It was important to determine whether 4D7 is capable of inhibiting CALR-dependent proliferation in vivo. Two distinct cell-line xenograft models were developed for this purpose. The first was a bone marrow engraftment model to measure mutant CALR-dependent proliferation of TF-1 TpoR CALRdel61 cells in the bone marrow microenvironment.1 The second was a chloroma model (a neoplastic variant that involves the formation of cancerous blood cells via extramedullary hematopoiesis) by administering a subcutaneous injection of TF-1 TpoR CALRdel61 cells into the flanks of NSG mice, which mimics extramedullary hematopoiesis.1,6 The measured outcomes in this experiment were survival of both xenograft models, pharmacokinetic profile, and tumor growth, as fibrosis was not possible to evaluate.1
In the marrow engraftment model, 4D7 treatment resulted in significantly prolonged survival and showed a favorable pharmacokinetic profile. In the chloroma model, tumor growth was significantly slowed at 353 mm3 vs 3317 mm3 in control mice (P =0.0008).1
Where Will This Journey Take Us?
4D7 appears to be a promising candidate as a novel treatment option for MPDs including PMF, polycythemia vera, and essential thrombocytopenia. Dr. Thomas himself said in an interview that he thought the results were a mistake. He and the research team set out to prove a proof-of-concept and wound up with results that Dr. Thomas described as “too good to be true.”2
There are crucial tests that 4D7 must pass to live up to its hype. Firstly, it is critical to assess whether 4D7 is indeed not toxic to normal cells. Additionally, the results from this preclinical study leave a few unanswered questions. For example, is 4D7 efficacious in patients with heterozygous mutations? The effect on fibrosis could not be evaluated in the xenograft subjects; this would be an important outcome in clinical trials, especially if fibrosis can be reversed.

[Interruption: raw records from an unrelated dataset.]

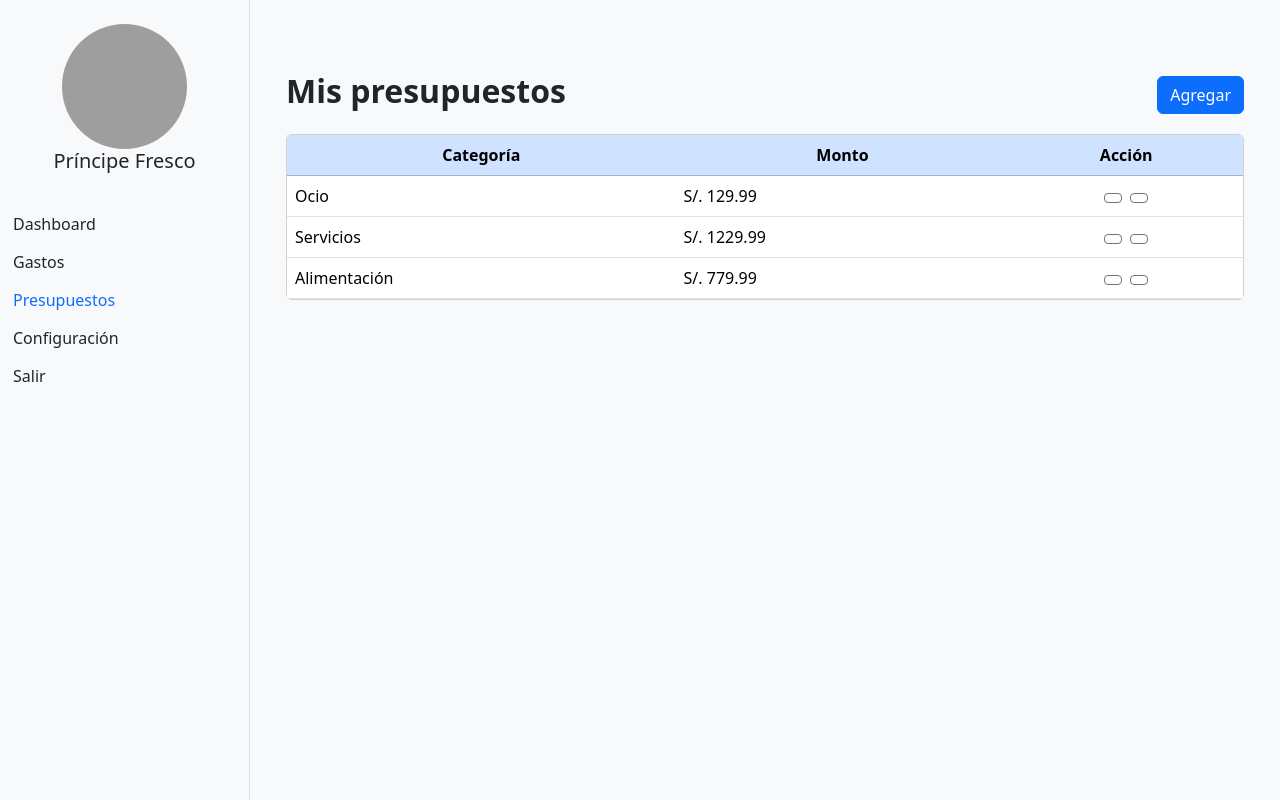
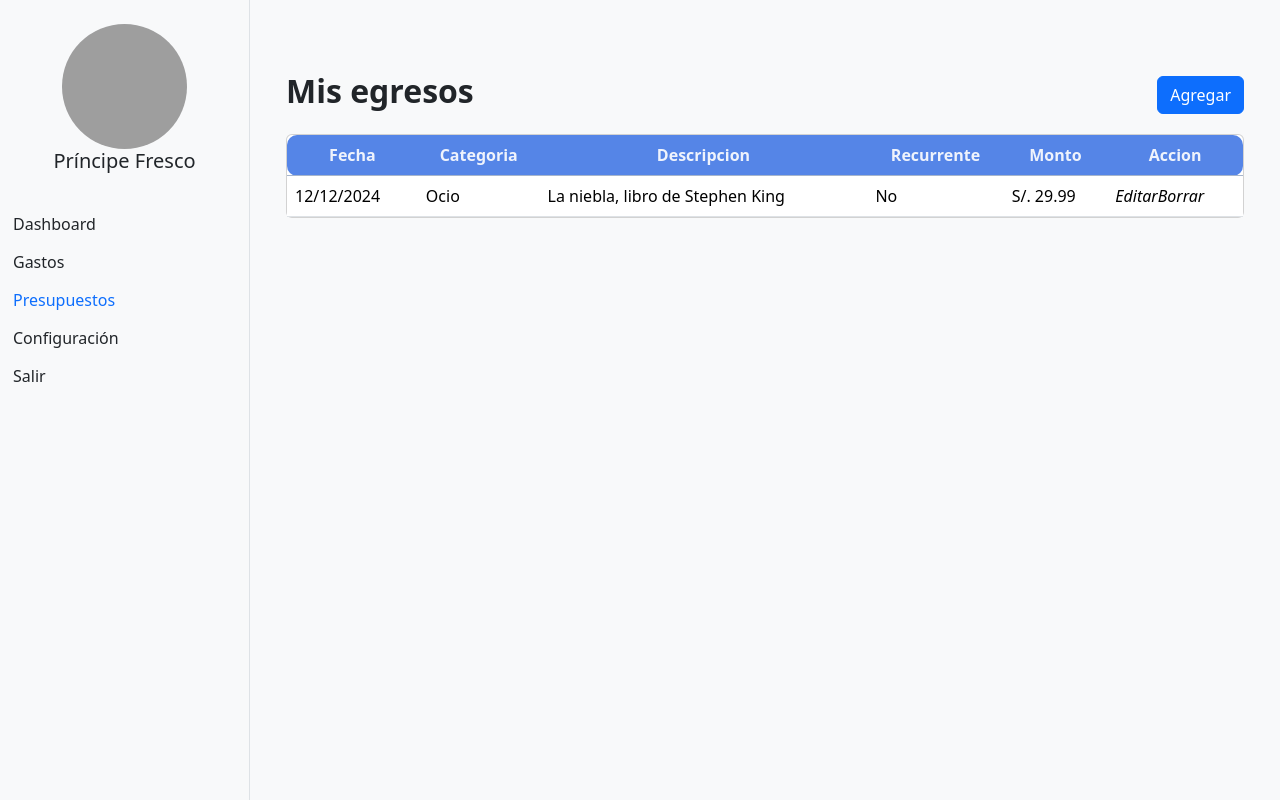
Before and after one commit to SaezGabriel/Proyecto-PW-2025_0, a React (Vite) app: page /mainpage_usuario in a window 1280 px wide. Both pictures are taken after a click on the button "Presupuestos". Built offline with nearby package versions, Linux system fonts and the light colour scheme; grey boxes are pictures that could not be loaded.

Commit message:
Avance egresos

```diff
--- /dev/null
+++ b/src/pages/AgregarEgresoModal.tsx
@@ -0,0 +1,52 @@
+interface AgregarEgresoModalProps {
+    showModal : boolean;
+    closeModal : () => void
+}
+
+const AgregarEgresoModal = (props : AgregarEgresoModalProps) => {
+    return <div className={ props.showModal == true ? "modal fade show d-block" : "modal fade"}>
+                <div className="modal-dialog">
+                    <div className="modal-content">
+                        <div className="modal-header">
+                            <h5 className="modal-title" id="exampleModalLabel">Agregar Egreso</h5>
+                            <button type="button" className="btn-close" data-bs-dismiss="modal" aria-label="Close" onClick={() => {props.closeModal()}}></button>
+                        </div>
+                        <div className="modal-body">
+                            <form id="formu">
+                                <div className="form-group">
+                                    <label className="form-label">Fecha: </label>
+                                    <input type="date" className="form-control" id="fecha" required/>
+                                </div>
+
+                                    <div className="form-group">
+                                    <label className="form-label">Categoria: </label>
+                                    <input type="text" className="form-control" id="categoriaText" required/>
+                                </div>
+
+                                    <div className="form-group">
+                                    <label className="form-label">Descripcion: </label>
+                                    <input type="text" className="form-control" id="descripcionText" required/>
+                                </div>
+
+                                <div className="form-group">
+                                    <label className="form-label">Monto: </label>
+                                    <input type="number" className="form-control" id="monto" step="0.01" min="0" placeholder="0.00" required/>
+                                </div>
+
+                                <div className="form-check">
+                                    <label className="form-label">Recurrente?: </label>
+                                    <input type="checkbox" className="checkbox-inline " id="recuBool"/>
+                                </div>
+
+                                <div className="modal-footer">
+                                    <input type="submit" className="btn btn-primary" data-bs-dismiss="modal" id="but_agregar" onSubmit={ () => {props.closeModal()}}/>
+                                    <button type="button" className="btn btn-secondary" data-bs-dismiss="modal" onClick={() => {props.closeModal()}} >Cerrar sin guardar</button>
+                                </div>
+                            </form>
+                        </div>
+                    </div>
+                </div>
+            </div>
+}
+
+export default AgregarEgresoModal
--- /dev/null
+++ b/src/pages/CSS/presupuesto.css
@@ -0,0 +1,12 @@
+th {
+    background-color: rgba(85,133,231,255) !important;
+    color: rgba(239,243,252,255) !important;
+}
+
+table th:first-child{
+    border-radius:10px 0 0 10px;
+}
+
+table th:last-child{
+    border-radius:0 10px 10px 0;
+}
--- a/src/pages/MainPage_usuario.tsx
+++ b/src/pages/MainPage_usuario.tsx
@@ -1,7 +1,7 @@
 import { useState } from "react";
-import Presupuesto from "./Presupuesto";
 import Dashboard from "./Dashboard_user";
 import { Chart as ChartJS, CategoryScale, LinearScale, BarElement, Title, Tooltip, Legend } from 'chart.js';
+import PaginaEgresos from "./PaginaEgresos";
 
 // Registrar los componentes necesarios de Chart.js
 ChartJS.register(CategoryScale, LinearScale, BarElement, Title, Tooltip, Legend);
@@ -17,7 +17,7 @@ const MainPage_usuario=() => {
       case "gastos":
         return <h1>Gastos</h1>;
       case "presupuestos":
-        return <Presupuesto/>
+        return <PaginaEgresos/>
       case "configuracion":
         return <h1>Configuración</h1>;
       case "salir":
--- /dev/null
+++ b/src/pages/PaginaEgresos.tsx
@@ -0,0 +1,27 @@
+import Presupuesto from "./TablaEgresos"
+import AgregarEgresoModal from "./AgregarEgresoModal"
+import { useState } from "react"
+
+interface elementosTabla {
+    fecha : string;
+    categoria : string;
+    descripcion : string;
+    monto : string;
+}
+
+const PaginaEgresos = () => {
+    const [showModal, setShowModal] = useState<boolean>(false)
+
+    const tabla : elementosTabla[] = [{fecha : "2024-12-12", categoria : "Ocio", descripcion : "La niebla", monto : "S/. 29.99"}]
+
+    const agregarElementoTabla = (elem : elementosTabla) => {
+        tabla.push(elem)
+    }
+
+    return <>
+        <Presupuesto listaElementos={tabla} openModal={() => {setShowModal(true)}} />
+        <AgregarEgresoModal showModal={showModal} closeModal={() => {setShowModal(false)}} />
+    </>
+}
+
+export default PaginaEgresos
--- a/src/pages/Presupuesto.tsx
+++ /dev/null
@@ -1,64 +0,0 @@
-
-
-const Presupuesto = () => {
-
-    return (
-        <div className="container mt-5 bg-light">
-    <div className="d-flex justify-content-between align-items-center mb-3">
-      <h2 className="fw-bold">Mis presupuestos</h2>
-      <button className="btn btn-primary">Agregar</button>
-    </div>
-    <div className="card">
-      <table className="table table-hover mb-0">
-        <thead className="table-primary text-center">
-          <tr>
-            <th>Categoría</th>
-            <th>Monto</th>
-            <th>Acción</th>
-          </tr>
-        </thead>
-        <tbody>
-          <tr>
-            <td>Ocio</td>
-            <td>S/. 129.99</td>
-            <td className="text-center">
-              <button className="btn btn-outline-secondary btn-sm me-2">
-                <i className=""></i>
-              </button>
-              <button className="btn btn-outline-secondary btn-sm">
-                <i className=""></i>
-              </button>
-            </td>
-          </tr>
-          <tr>
-            <td>Servicios</td>
-            <td>S/. 1229.99</td>
-            <td className="text-center">
-              <button className="btn btn-outline-secondary btn-sm me-2">
-                <i className=""></i>
-              </button>
-              <button className="btn btn-outline-secondary btn-sm">
-                <i className=""></i>
-              </button>
-            </td>
-          </tr>
-          <tr>
-            <td>Alimentación</td>
-            <td>S/. 779.99</td>
-            <td className="text-center">
-              <button className="btn btn-outline-secondary btn-sm me-2">
-                <i className=""></i>
-              </button>
-              <button className="btn btn-outline-secondary btn-sm">
-                <i className=""></i>
-              </button>
-            </td>
-          </tr>
-        </tbody>
-      </table>
-    </div>
-  </div>
-    )
-}
-
-export default Presupuesto
--- /dev/null
+++ b/src/pages/TablaEgresos.tsx
@@ -0,0 +1,54 @@
+import "./CSS/presupuesto.css"
+
+interface elementosTabla {
+  fecha : string;
+  categoria : string;
+  descripcion : string;
+  monto : string;
+}
+
+interface presupuestoProps {
+  listaElementos : elementosTabla[];
+  openModal : () => void
+}
+
+const Presupuesto = (props : presupuestoProps) => {
+
+  return (
+      <div className="container mt-5 bg-light">
+        <div className="d-flex justify-content-between align-items-center mb-3">
+          <h2 className="fw-bold">Mis egresos</h2>
+          <button className="btn btn-primary" onClick={() => {props.openModal()}}>Agregar</button>
+        </div>
+        <div className="card">
+          <table className="table table-hover mb-0">
+            <thead className="table-primary text-center">
+              <tr>
+                <th scope="col">Fecha</th>
+                <th scope="col">Categoria</th>
+                <th scope="col">Descripcion</th>
+                <th scope="col">Recurrente</th>
+                <th scope="col">Monto</th>
+                <th scope="col">Accion</th>
+              </tr>
+            </thead>
+            <tbody id="TBody">
+              <tr>
+                <td scope="row">12/12/2024</td>
+                <td>Ocio</td>
+                <td>La niebla, libro de Stephen King</td>
+                <td>No</td>
+                <td>S/. 29.99</td>
+                <td>
+                    <i className="lapiz">Editar</i>
+                    <i className="basura">Borrar</i>
+                </td>
+              </tr>
+            </tbody>
+          </table>
+        </div>
+      </div>
+  )
+}
+
+export default Presupuesto
```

Dr. Thomas believes that 4D7 could begin enrolling patients for in-human trials within a year and, to his knowledge, scores of patients are eager to participate.
1. Tvorogov D, Thompson-Peach CAL, Foßelteder J, et al. Targeting human CALR-mutated MPN progenitors with a neoepitope-directed monoclonal antibody. EMBO Rep. 2022;23(4):e52904. doi:10.15252/embr.202152904
2. An antibody for myelofibrosis – “that’s a true discovery”. Leukaemia Foundation. Published July 13, 2022. Accessed December 26, 2022.
3. Brennick CA, George MM, Corwin WL, Srivastava PK, Ebrahimi-Nik H. Neoepitopes as cancer immunotherapy targets: key challenges and opportunities. Immunotherapy. 2017;9(4):361-371. doi:10.2217/imt-2016-0146
4. How J, Hobbs GS, Mullally A. Mutant calreticulin in myeloproliferative neoplasms. Blood. 2019;134(25):2242-2248. doi:10.1182/blood.2019000622
5. Jakafi. Package insert. Incyte; 2021. Accessed December 28, 2022.
6. Chloroma. National Cancer Institute. Accessed December 28, 2022.